━━ Data to process ━━

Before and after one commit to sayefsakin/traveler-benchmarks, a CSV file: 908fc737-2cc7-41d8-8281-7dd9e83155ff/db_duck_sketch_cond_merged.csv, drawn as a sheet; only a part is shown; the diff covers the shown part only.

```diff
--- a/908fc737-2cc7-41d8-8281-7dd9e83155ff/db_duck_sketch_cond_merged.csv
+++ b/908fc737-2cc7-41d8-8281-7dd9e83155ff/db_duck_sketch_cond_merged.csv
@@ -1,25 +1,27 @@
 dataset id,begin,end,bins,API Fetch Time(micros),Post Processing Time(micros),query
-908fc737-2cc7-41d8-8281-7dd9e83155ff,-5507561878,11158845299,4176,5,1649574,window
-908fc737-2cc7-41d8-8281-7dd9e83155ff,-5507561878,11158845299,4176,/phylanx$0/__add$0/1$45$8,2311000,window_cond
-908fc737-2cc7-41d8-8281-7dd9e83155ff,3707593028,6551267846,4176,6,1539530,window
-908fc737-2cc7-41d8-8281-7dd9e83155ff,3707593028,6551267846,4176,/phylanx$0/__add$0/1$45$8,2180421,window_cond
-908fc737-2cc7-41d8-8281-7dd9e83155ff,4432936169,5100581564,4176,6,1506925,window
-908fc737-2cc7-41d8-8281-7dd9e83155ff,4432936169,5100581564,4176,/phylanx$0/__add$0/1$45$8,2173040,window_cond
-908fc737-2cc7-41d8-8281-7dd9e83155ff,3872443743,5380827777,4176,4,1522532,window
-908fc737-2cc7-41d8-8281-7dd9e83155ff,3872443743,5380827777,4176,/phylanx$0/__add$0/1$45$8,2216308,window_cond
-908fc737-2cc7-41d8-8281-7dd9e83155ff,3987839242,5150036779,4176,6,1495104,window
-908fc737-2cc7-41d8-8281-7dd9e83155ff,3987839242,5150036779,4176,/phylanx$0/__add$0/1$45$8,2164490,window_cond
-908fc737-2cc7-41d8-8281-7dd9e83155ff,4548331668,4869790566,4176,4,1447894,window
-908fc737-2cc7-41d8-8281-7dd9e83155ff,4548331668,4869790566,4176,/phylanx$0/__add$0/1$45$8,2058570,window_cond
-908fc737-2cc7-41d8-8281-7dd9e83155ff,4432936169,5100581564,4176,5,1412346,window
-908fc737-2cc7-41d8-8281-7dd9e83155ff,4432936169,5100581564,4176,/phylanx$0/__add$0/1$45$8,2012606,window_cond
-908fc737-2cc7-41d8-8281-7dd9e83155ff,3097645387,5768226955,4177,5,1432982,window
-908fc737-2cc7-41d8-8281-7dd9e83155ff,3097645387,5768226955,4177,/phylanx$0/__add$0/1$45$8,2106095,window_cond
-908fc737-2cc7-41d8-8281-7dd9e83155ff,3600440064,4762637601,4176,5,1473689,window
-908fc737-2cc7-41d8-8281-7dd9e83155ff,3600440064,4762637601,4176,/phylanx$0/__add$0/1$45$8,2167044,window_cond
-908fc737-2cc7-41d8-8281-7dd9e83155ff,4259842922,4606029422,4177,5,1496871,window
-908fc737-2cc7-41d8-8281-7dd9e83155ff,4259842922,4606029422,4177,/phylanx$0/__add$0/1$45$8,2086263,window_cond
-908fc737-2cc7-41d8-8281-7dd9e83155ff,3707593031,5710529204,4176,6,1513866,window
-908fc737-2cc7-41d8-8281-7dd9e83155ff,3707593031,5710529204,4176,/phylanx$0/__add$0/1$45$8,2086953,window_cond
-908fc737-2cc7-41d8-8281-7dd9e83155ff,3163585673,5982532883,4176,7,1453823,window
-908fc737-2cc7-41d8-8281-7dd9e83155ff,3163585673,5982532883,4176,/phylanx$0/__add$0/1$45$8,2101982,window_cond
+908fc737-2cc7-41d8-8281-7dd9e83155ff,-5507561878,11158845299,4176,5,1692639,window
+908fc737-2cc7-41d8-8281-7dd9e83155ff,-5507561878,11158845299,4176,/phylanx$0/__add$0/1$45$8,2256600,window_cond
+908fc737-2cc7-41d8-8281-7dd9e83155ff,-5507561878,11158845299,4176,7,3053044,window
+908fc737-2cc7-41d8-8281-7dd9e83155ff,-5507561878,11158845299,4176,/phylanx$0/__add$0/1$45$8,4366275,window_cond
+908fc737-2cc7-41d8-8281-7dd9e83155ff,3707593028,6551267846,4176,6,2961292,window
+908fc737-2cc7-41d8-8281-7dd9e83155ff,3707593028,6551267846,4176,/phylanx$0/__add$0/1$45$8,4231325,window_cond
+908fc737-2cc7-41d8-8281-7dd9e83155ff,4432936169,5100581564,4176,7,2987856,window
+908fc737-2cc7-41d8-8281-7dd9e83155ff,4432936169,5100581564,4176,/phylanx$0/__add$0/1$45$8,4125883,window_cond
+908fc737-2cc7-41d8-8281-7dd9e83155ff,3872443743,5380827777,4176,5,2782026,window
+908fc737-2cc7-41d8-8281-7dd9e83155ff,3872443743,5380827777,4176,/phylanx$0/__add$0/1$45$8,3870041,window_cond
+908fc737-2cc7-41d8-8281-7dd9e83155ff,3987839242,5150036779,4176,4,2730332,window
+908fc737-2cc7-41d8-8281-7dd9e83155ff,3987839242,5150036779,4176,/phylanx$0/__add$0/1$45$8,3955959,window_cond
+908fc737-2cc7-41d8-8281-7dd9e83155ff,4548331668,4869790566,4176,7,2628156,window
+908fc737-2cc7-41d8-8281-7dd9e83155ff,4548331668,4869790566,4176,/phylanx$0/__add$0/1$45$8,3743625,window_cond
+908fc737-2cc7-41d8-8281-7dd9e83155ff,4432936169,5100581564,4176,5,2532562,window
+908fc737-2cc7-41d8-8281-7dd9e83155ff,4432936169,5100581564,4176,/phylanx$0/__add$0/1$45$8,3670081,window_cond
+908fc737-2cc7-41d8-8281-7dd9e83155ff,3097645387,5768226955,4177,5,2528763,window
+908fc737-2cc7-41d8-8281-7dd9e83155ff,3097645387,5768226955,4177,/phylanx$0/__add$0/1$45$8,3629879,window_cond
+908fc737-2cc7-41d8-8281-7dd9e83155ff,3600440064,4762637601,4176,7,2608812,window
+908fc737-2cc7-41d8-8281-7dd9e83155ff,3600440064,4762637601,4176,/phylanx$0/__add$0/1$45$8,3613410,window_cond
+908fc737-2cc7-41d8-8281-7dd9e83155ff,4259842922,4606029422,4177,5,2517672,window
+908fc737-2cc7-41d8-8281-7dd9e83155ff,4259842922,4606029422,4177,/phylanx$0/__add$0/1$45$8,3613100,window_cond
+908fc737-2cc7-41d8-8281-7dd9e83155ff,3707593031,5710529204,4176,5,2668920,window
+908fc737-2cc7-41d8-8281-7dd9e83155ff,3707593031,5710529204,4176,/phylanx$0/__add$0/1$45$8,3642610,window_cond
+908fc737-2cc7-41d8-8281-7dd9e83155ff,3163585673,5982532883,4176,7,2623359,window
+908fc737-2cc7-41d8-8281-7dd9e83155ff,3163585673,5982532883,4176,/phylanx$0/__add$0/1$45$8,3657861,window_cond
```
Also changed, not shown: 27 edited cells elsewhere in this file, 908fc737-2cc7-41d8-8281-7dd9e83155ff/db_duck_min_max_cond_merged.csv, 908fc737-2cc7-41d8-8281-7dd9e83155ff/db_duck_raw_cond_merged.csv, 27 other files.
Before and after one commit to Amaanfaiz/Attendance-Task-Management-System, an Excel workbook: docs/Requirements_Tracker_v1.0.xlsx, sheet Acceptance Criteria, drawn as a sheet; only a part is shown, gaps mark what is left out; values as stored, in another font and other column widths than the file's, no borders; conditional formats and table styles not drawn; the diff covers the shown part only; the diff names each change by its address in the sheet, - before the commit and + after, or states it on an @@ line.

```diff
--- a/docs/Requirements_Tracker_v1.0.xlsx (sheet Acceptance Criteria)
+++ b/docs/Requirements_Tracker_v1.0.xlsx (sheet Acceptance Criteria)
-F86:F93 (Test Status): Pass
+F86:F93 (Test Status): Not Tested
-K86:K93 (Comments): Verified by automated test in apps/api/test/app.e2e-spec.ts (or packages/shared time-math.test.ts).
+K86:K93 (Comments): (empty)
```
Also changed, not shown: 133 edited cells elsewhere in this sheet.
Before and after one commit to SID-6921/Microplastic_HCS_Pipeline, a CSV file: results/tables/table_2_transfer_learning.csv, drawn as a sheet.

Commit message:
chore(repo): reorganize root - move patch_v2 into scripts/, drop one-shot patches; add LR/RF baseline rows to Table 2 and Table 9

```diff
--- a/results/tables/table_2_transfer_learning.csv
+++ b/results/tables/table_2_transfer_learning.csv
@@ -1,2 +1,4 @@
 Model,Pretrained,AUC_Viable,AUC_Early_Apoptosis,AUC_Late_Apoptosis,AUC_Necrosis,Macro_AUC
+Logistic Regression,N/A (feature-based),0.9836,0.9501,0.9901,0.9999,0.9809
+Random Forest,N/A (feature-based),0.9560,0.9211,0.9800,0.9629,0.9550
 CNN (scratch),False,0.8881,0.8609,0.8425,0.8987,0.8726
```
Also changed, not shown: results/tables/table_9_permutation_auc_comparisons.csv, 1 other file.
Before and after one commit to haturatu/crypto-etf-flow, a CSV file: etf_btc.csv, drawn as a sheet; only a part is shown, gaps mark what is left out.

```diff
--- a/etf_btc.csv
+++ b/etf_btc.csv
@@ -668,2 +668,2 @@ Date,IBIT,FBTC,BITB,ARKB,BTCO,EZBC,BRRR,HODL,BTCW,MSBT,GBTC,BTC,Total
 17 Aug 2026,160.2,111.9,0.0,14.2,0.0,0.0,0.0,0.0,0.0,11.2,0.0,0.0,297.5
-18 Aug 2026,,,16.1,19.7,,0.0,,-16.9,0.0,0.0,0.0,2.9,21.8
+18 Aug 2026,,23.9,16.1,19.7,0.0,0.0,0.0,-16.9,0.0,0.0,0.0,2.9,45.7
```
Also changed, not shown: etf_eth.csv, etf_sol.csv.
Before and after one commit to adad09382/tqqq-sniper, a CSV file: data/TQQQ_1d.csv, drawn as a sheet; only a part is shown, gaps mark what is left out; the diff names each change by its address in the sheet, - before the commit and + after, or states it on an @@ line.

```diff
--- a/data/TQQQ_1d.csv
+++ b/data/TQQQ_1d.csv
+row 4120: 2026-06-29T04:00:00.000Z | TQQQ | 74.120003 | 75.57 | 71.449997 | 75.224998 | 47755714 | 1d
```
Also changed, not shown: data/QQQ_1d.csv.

━━━

• [Work task]: For the string "feature", count the lines of the preceding listing in which it appears, and report the count alone.

• [Exercise output]: 2